Dataset items

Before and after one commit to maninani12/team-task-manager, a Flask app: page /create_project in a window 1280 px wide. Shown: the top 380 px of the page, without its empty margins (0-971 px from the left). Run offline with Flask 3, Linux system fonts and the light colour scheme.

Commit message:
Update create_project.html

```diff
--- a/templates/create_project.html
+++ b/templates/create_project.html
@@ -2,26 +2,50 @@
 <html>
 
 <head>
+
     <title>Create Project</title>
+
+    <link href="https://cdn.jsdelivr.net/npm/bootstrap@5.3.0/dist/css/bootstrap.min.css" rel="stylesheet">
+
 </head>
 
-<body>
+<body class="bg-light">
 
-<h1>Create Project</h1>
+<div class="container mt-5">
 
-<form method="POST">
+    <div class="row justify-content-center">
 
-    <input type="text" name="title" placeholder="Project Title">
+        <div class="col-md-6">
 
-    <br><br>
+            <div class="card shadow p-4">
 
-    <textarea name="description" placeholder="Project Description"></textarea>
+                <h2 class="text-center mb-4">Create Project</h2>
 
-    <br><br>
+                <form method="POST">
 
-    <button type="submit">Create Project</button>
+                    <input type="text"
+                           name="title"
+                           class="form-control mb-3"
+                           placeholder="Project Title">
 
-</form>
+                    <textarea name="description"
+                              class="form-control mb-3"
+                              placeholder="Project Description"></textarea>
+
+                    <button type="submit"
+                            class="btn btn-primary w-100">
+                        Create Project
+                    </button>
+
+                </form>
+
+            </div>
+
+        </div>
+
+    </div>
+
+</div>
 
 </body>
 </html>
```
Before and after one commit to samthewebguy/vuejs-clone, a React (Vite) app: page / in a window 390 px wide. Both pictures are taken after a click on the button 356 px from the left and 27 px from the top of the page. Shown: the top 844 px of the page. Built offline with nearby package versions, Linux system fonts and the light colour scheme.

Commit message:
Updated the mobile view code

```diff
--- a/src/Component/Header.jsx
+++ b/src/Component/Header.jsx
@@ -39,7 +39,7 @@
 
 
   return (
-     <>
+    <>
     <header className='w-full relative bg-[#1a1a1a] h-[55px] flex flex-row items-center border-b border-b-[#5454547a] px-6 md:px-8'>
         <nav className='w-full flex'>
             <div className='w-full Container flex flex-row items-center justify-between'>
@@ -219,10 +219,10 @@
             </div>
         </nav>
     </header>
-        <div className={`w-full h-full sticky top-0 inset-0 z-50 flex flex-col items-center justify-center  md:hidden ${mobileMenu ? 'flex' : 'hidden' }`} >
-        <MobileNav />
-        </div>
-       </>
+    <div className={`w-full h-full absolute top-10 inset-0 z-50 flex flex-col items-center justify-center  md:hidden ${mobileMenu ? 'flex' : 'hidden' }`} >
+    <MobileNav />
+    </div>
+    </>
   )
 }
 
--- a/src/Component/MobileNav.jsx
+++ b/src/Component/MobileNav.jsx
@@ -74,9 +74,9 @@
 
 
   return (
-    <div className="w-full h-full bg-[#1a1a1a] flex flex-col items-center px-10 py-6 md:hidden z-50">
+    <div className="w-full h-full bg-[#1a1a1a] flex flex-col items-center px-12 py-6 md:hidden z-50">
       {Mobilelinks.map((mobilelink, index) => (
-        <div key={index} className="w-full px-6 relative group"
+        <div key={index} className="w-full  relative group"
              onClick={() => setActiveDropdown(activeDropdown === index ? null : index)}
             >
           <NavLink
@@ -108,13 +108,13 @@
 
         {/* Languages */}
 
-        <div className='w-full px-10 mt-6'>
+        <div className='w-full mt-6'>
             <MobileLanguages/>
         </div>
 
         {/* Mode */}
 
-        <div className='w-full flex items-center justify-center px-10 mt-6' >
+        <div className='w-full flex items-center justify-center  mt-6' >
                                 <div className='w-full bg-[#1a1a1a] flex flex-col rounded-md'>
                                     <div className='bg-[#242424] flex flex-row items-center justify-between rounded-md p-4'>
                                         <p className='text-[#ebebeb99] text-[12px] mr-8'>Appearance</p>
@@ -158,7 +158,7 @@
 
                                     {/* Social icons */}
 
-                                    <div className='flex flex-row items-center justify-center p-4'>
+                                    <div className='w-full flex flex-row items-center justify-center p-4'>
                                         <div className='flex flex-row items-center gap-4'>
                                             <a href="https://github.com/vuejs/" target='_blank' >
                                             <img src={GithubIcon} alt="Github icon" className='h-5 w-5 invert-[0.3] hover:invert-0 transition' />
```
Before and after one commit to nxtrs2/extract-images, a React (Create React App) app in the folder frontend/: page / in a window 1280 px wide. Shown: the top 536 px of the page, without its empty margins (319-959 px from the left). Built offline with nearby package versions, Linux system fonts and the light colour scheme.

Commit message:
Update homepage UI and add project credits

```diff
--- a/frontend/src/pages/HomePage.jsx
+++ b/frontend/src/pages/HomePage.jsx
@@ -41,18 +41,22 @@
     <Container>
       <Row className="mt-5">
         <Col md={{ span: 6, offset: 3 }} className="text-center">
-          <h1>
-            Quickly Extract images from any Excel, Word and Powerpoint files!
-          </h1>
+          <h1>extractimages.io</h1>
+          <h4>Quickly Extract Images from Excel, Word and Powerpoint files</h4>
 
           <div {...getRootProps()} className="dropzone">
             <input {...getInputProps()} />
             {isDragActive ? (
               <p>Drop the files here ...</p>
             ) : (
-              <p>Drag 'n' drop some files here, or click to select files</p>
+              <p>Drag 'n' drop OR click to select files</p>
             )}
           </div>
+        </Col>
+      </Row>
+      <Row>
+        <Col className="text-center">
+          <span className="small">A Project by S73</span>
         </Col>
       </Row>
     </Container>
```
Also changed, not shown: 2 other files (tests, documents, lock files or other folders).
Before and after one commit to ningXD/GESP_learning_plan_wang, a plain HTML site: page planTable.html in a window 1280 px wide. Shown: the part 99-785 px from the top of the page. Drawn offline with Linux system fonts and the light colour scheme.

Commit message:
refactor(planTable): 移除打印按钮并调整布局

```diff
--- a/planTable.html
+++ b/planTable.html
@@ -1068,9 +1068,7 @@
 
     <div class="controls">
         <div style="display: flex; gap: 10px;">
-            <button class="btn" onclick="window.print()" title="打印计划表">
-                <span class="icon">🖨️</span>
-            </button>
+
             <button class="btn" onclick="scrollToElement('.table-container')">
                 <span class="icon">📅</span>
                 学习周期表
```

AIM OF THE TASK |
All of the data above should be set down word for word.

OUTPUT FOR THIS TASK |
Before and after one commit to maninani12/team-task-manager, a Flask app: page /create_project in a window 1280 px wide. Shown: the top 380 px of the page, without its empty margins (0-971 px from the left). Run offline with Flask 3, Linux system fonts and the light colour scheme.

Commit message:
Update create_project.html

```diff
--- a/templates/create_project.html
+++ b/templates/create_project.html
@@ -2,26 +2,50 @@
 <html>
 
 <head>
+
     <title>Create Project</title>
+
+    <link href="https://cdn.jsdelivr.net/npm/bootstrap@5.3.0/dist/css/bootstrap.min.css" rel="stylesheet">
+
 </head>
 
-<body>
+<body class="bg-light">
 
-<h1>Create Project</h1>
+<div class="container mt-5">
 
-<form method="POST">
+    <div class="row justify-content-center">
 
-    <input type="text" name="title" placeholder="Project Title">
+        <div class="col-md-6">
 
-    <br><br>
+            <div class="card shadow p-4">
 
-    <textarea name="description" placeholder="Project Description"></textarea>
+                <h2 class="text-center mb-4">Create Project</h2>
 
-    <br><br>
+                <form method="POST">
 
-    <button type="submit">Create Project</button>
+                    <input type="text"
+                           name="title"
+                           class="form-control mb-3"
+                           placeholder="Project Title">
 
-</form>
+                    <textarea name="description"
+                              class="form-control mb-3"
+                              placeholder="Project Description"></textarea>
+
+                    <button type="submit"
+                            class="btn btn-primary w-100">
+                        Create Project
+                    </button>
+
+                </form>
+
+            </div>
+
+        </div>
+
+    </div>
+
+</div>
 
 </body>
 </html>
```
Before and after one commit to samthewebguy/vuejs-clone, a React (Vite) app: page / in a window 390 px wide. Both pictures are taken after a click on the button 356 px from the left and 27 px from the top of the page. Shown: the top 844 px of the page. Built offline with nearby package versions, Linux system fonts and the light colour scheme.

Commit message:
Updated the mobile view code

```diff
--- a/src/Component/Header.jsx
+++ b/src/Component/Header.jsx
@@ -39,7 +39,7 @@
 
 
   return (
-     <>
+    <>
     <header className='w-full relative bg-[#1a1a1a] h-[55px] flex flex-row items-center border-b border-b-[#5454547a] px-6 md:px-8'>
         <nav className='w-full flex'>
             <div className='w-full Container flex flex-row items-center justify-between'>
@@ -219,10 +219,10 @@
             </div>
         </nav>
     </header>
-        <div className={`w-full h-full sticky top-0 inset-0 z-50 flex flex-col items-center justify-center  md:hidden ${mobileMenu ? 'flex' : 'hidden' }`} >
-        <MobileNav />
-        </div>
-       </>
+    <div className={`w-full h-full absolute top-10 inset-0 z-50 flex flex-col items-center justify-center  md:hidden ${mobileMenu ? 'flex' : 'hidden' }`} >
+    <MobileNav />
+    </div>
+    </>
   )
 }
 
--- a/src/Component/MobileNav.jsx
+++ b/src/Component/MobileNav.jsx
@@ -74,9 +74,9 @@
 
 
   return (
-    <div className="w-full h-full bg-[#1a1a1a] flex flex-col items-center px-10 py-6 md:hidden z-50">
+    <div className="w-full h-full bg-[#1a1a1a] flex flex-col items-center px-12 py-6 md:hidden z-50">
       {Mobilelinks.map((mobilelink, index) => (
-        <div key={index} className="w-full px-6 relative group"
+        <div key={index} className="w-full  relative group"
              onClick={() => setActiveDropdown(activeDropdown === index ? null : index)}
             >
           <NavLink
@@ -108,13 +108,13 @@
 
         {/* Languages */}
 
-        <div className='w-full px-10 mt-6'>
+        <div className='w-full mt-6'>
             <MobileLanguages/>
         </div>
 
         {/* Mode */}
 
-        <div className='w-full flex items-center justify-center px-10 mt-6' >
+        <div className='w-full flex items-center justify-center  mt-6' >
                                 <div className='w-full bg-[#1a1a1a] flex flex-col rounded-md'>
                                     <div className='bg-[#242424] flex flex-row items-center justify-between rounded-md p-4'>
                                         <p className='text-[#ebebeb99] text-[12px] mr-8'>Appearance</p>
@@ -158,7 +158,7 @@
 
                                     {/* Social icons */}
 
-                                    <div className='flex flex-row items-center justify-center p-4'>
+                                    <div className='w-full flex flex-row items-center justify-center p-4'>
                                         <div className='flex flex-row items-center gap-4'>
                                             <a href="https://github.com/vuejs/" target='_blank' >
                                             <img src={GithubIcon} alt="Github icon" className='h-5 w-5 invert-[0.3] hover:invert-0 transition' />
```
Before and after one commit to nxtrs2/extract-images, a React (Create React App) app in the folder frontend/: page / in a window 1280 px wide. Shown: the top 536 px of the page, without its empty margins (319-959 px from the left). Built offline with nearby package versions, Linux system fonts and the light colour scheme.

Commit message:
Update homepage UI and add project credits

```diff
--- a/frontend/src/pages/HomePage.jsx
+++ b/frontend/src/pages/HomePage.jsx
@@ -41,18 +41,22 @@
     <Container>
       <Row className="mt-5">
         <Col md={{ span: 6, offset: 3 }} className="text-center">
-          <h1>
-            Quickly Extract images from any Excel, Word and Powerpoint files!
-          </h1>
+          <h1>extractimages.io</h1>
+          <h4>Quickly Extract Images from Excel, Word and Powerpoint files</h4>
 
           <div {...getRootProps()} className="dropzone">
             <input {...getInputProps()} />
             {isDragActive ? (
               <p>Drop the files here ...</p>
             ) : (
-              <p>Drag 'n' drop some files here, or click to select files</p>
+              <p>Drag 'n' drop OR click to select files</p>
             )}
           </div>
+        </Col>
+      </Row>
+      <Row>
+        <Col className="text-center">
+          <span className="small">A Project by S73</span>
         </Col>
       </Row>
     </Container>
```
Also changed, not shown: 2 other files (tests, documents, lock files or other folders).
Before and after one commit to ningXD/GESP_learning_plan_wang, a plain HTML site: page planTable.html in a window 1280 px wide. Shown: the part 99-785 px from the top of the page. Drawn offline with Linux system fonts and the light colour scheme.

Commit message:
refactor(planTable): 移除打印按钮并调整布局

```diff
--- a/planTable.html
+++ b/planTable.html
@@ -1068,9 +1068,7 @@
 
     <div class="controls">
         <div style="display: flex; gap: 10px;">
-            <button class="btn" onclick="window.print()" title="打印计划表">
-                <span class="icon">🖨️</span>
-            </button>
+
             <button class="btn" onclick="scrollToElement('.table-container')">
                 <span class="icon">📅</span>
                 学习周期表
```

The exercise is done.